(Stored data entries)
▶

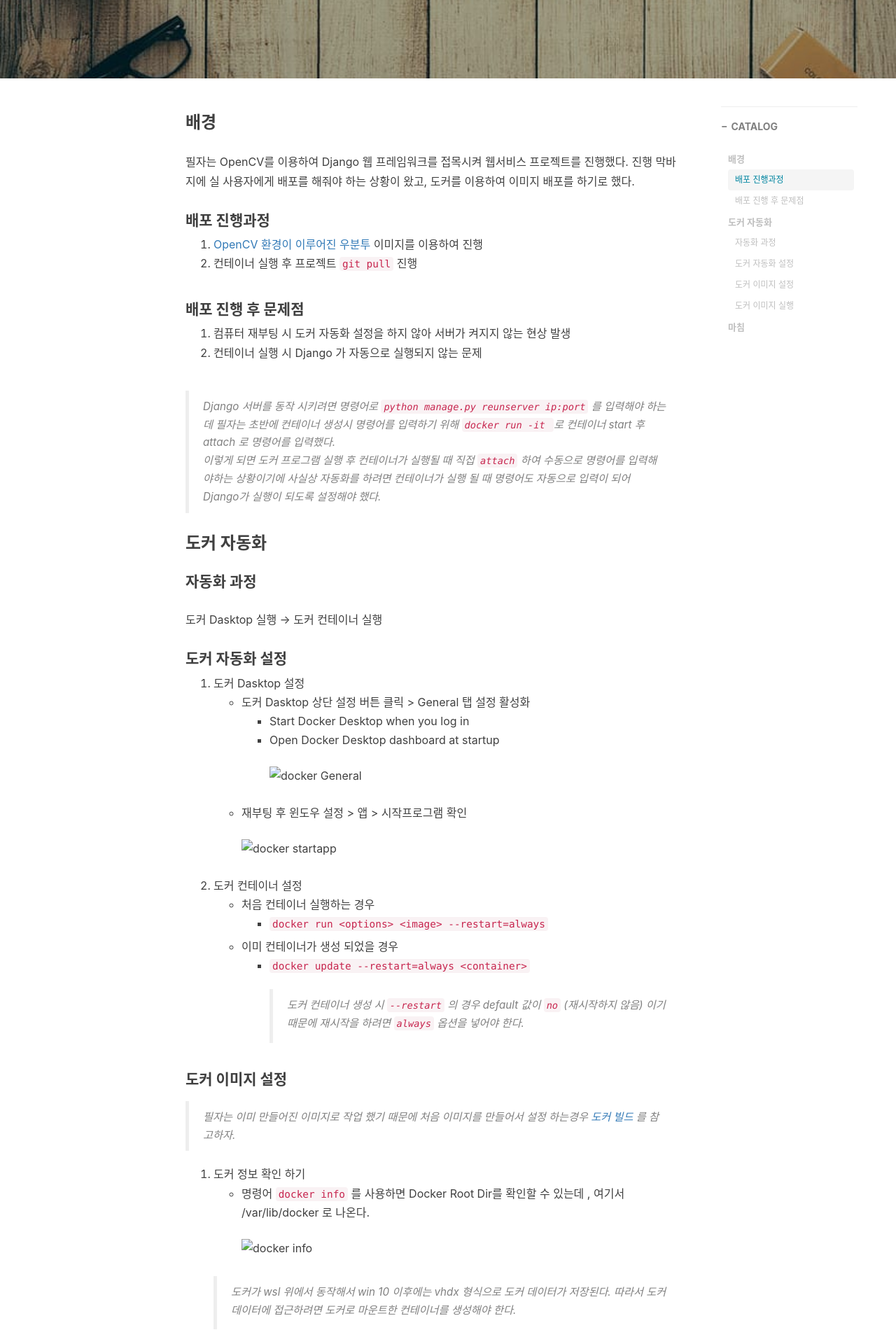
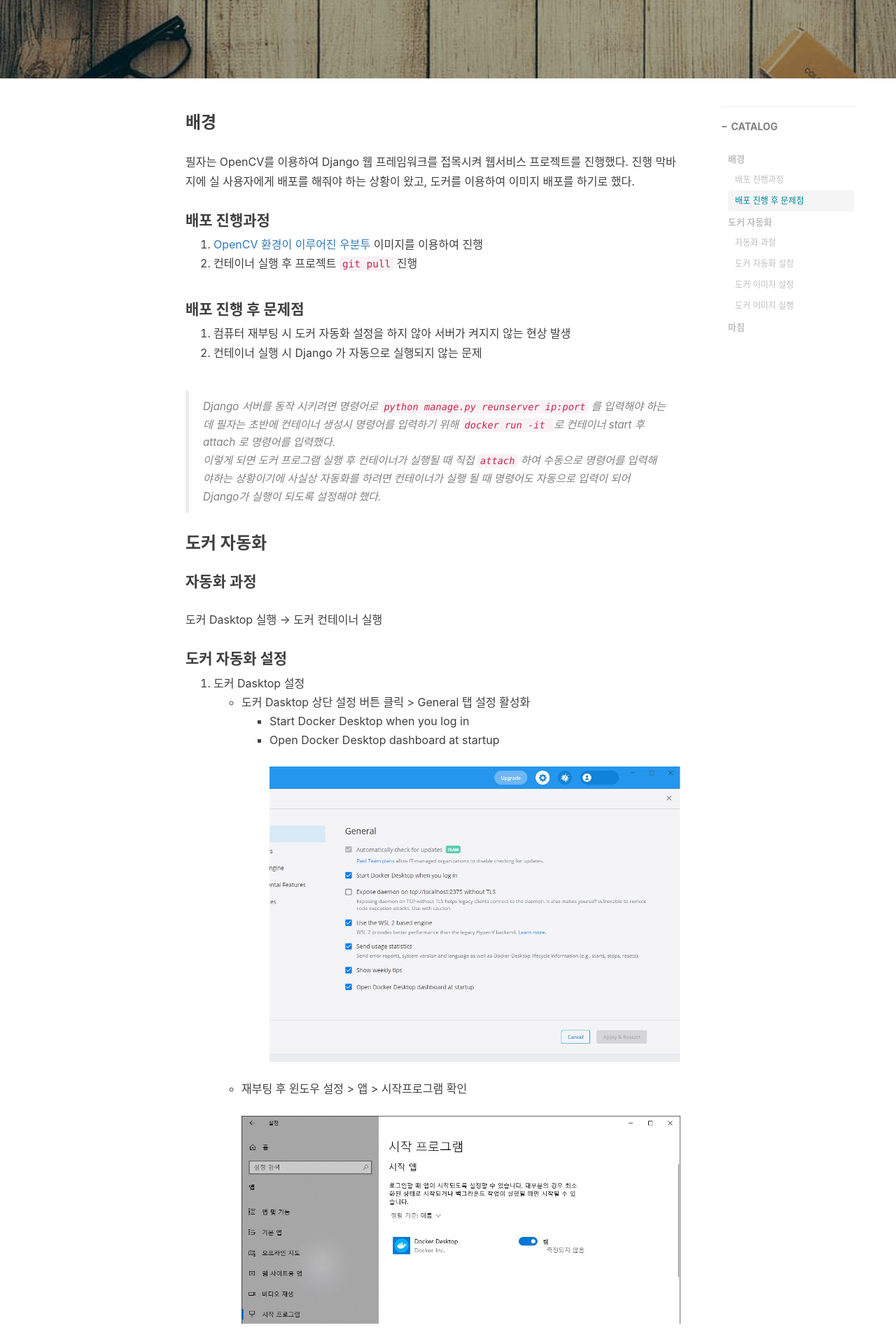
Before and after one commit to fray-cloud/fray-cloud.github.io, a Jekyll site: the page built from _posts/2021-06-17-docker-setting.md, in a window 1280 px wide. Shown: the part 471-2391 px from the top of the page at 70% size. Built offline with Jekyll 4.4.1, drawn with Linux system fonts in a browser that asks for light colours; nearby versions of some CDN libraries; comment, search, counter and statistics services are not loaded.

Commit message:
'md_change'

```diff
--- a/_posts/2021-06-17-docker-setting.md
+++ b/_posts/2021-06-17-docker-setting.md
@@ -36,9 +36,9 @@
     - 도커 Dasktop 상단 설정 버튼 클릭 > General 탭 설정 활성화
         + Start Docker Desktop when you log in
         + Open Docker Desktop dashboard at startup
-        <img data-action="zoom" src='{{ "/assets/images/post/docker-setting-general.jpg" | relative_url }}' alt='docker General'>
+        <img data-action="zoom" src='{{ "/img/post/docker-setting-general.jpg" | relative_url }}' alt='docker General'>
     - 재부팅 후 윈도우 설정 > 앱 > 시작프로그램 확인
-        <img data-action="zoom" src='{{ "/assets/images/post/docker-setting-startapp.jpg" | relative_url }}' alt='docker startapp'>
+        <img data-action="zoom" src='{{ "/img/post/docker-setting-startapp.jpg" | relative_url }}' alt='docker startapp'>
 
 2. 도커 컨테이너 설정
     - 처음 컨테이너 실행하는 경우
@@ -53,7 +53,7 @@
 
 1. 도커 정보 확인 하기
     - 명령어 `docker info` 를 사용하면 Docker Root Dir를 확인할 수 있는데 , 여기서 /var/lib/docker 로 나온다.
-    <img data-action="zoom" src='{{ "/assets/images/post/docker-info.jpg" | relative_url }}' alt='docker info'>
+    <img data-action="zoom" src='{{ "/img/post/docker-info.jpg" | relative_url }}' alt='docker info'>
 
     > 도커가 wsl 위에서 동작해서 win 10 이후에는 vhdx 형식으로 도커 데이터가 저장된다.
       따라서 도커 데이터에 접근하려면 도커로 마운트한 컨테이너를 생성해야 한다.
@@ -69,7 +69,7 @@
    cd /data/var/lib/docker/containers/<container:id>
    ~~~
 
-    <img data-action="zoom" src='{{ "/assets/images/post/docker-mount-container.jpg" | relative_url }}' alt='docker mount container'>
+    <img data-action="zoom" src='{{ "/img/post/docker-mount-container.jpg" | relative_url }}' alt='docker mount container'>
 
 4. config.v2.json 수정
     - 파일 편집기를 이용하여 config.v2.json 파일을 수정한다.
```
Also changed, not shown: img/post/docker-info.jpg (added), img/post/docker-mount-container.jpg (added), img/post/docker-setting-general.jpg (added), img/post/docker-setting-startapp.jpg (added).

◀

TASK DETAILS
An exact copy of the entries above is required, with the pictures left out.

ANSWER BOX
Before and after one commit to fray-cloud/fray-cloud.github.io, a Jekyll site: the page built from _posts/2021-06-17-docker-setting.md, in a window 1280 px wide. Shown: the part 471-2391 px from the top of the page at 70% size. Built offline with Jekyll 4.4.1, drawn with Linux system fonts in a browser that asks for light colours; nearby versions of some CDN libraries; comment, search, counter and statistics services are not loaded.

Commit message:
'md_change'

```diff
--- a/_posts/2021-06-17-docker-setting.md
+++ b/_posts/2021-06-17-docker-setting.md
@@ -36,9 +36,9 @@
     - 도커 Dasktop 상단 설정 버튼 클릭 > General 탭 설정 활성화
         + Start Docker Desktop when you log in
         + Open Docker Desktop dashboard at startup
-        <img data-action="zoom" src='{{ "/assets/images/post/docker-setting-general.jpg" | relative_url }}' alt='docker General'>
+        <img data-action="zoom" src='{{ "/img/post/docker-setting-general.jpg" | relative_url }}' alt='docker General'>
     - 재부팅 후 윈도우 설정 > 앱 > 시작프로그램 확인
-        <img data-action="zoom" src='{{ "/assets/images/post/docker-setting-startapp.jpg" | relative_url }}' alt='docker startapp'>
+        <img data-action="zoom" src='{{ "/img/post/docker-setting-startapp.jpg" | relative_url }}' alt='docker startapp'>
 
 2. 도커 컨테이너 설정
     - 처음 컨테이너 실행하는 경우
@@ -53,7 +53,7 @@
 
 1. 도커 정보 확인 하기
     - 명령어 `docker info` 를 사용하면 Docker Root Dir를 확인할 수 있는데 , 여기서 /var/lib/docker 로 나온다.
-    <img data-action="zoom" src='{{ "/assets/images/post/docker-info.jpg" | relative_url }}' alt='docker info'>
+    <img data-action="zoom" src='{{ "/img/post/docker-info.jpg" | relative_url }}' alt='docker info'>
 
     > 도커가 wsl 위에서 동작해서 win 10 이후에는 vhdx 형식으로 도커 데이터가 저장된다.
       따라서 도커 데이터에 접근하려면 도커로 마운트한 컨테이너를 생성해야 한다.
@@ -69,7 +69,7 @@
    cd /data/var/lib/docker/containers/<container:id>
    ~~~
 
-    <img data-action="zoom" src='{{ "/assets/images/post/docker-mount-container.jpg" | relative_url }}' alt='docker mount container'>
+    <img data-action="zoom" src='{{ "/img/post/docker-mount-container.jpg" | relative_url }}' alt='docker mount container'>
 
 4. config.v2.json 수정
     - 파일 편집기를 이용하여 config.v2.json 파일을 수정한다.
```
Also changed, not shown: img/post/docker-info.jpg (added), img/post/docker-mount-container.jpg (added), img/post/docker-setting-general.jpg (added), img/post/docker-setting-startapp.jpg (added).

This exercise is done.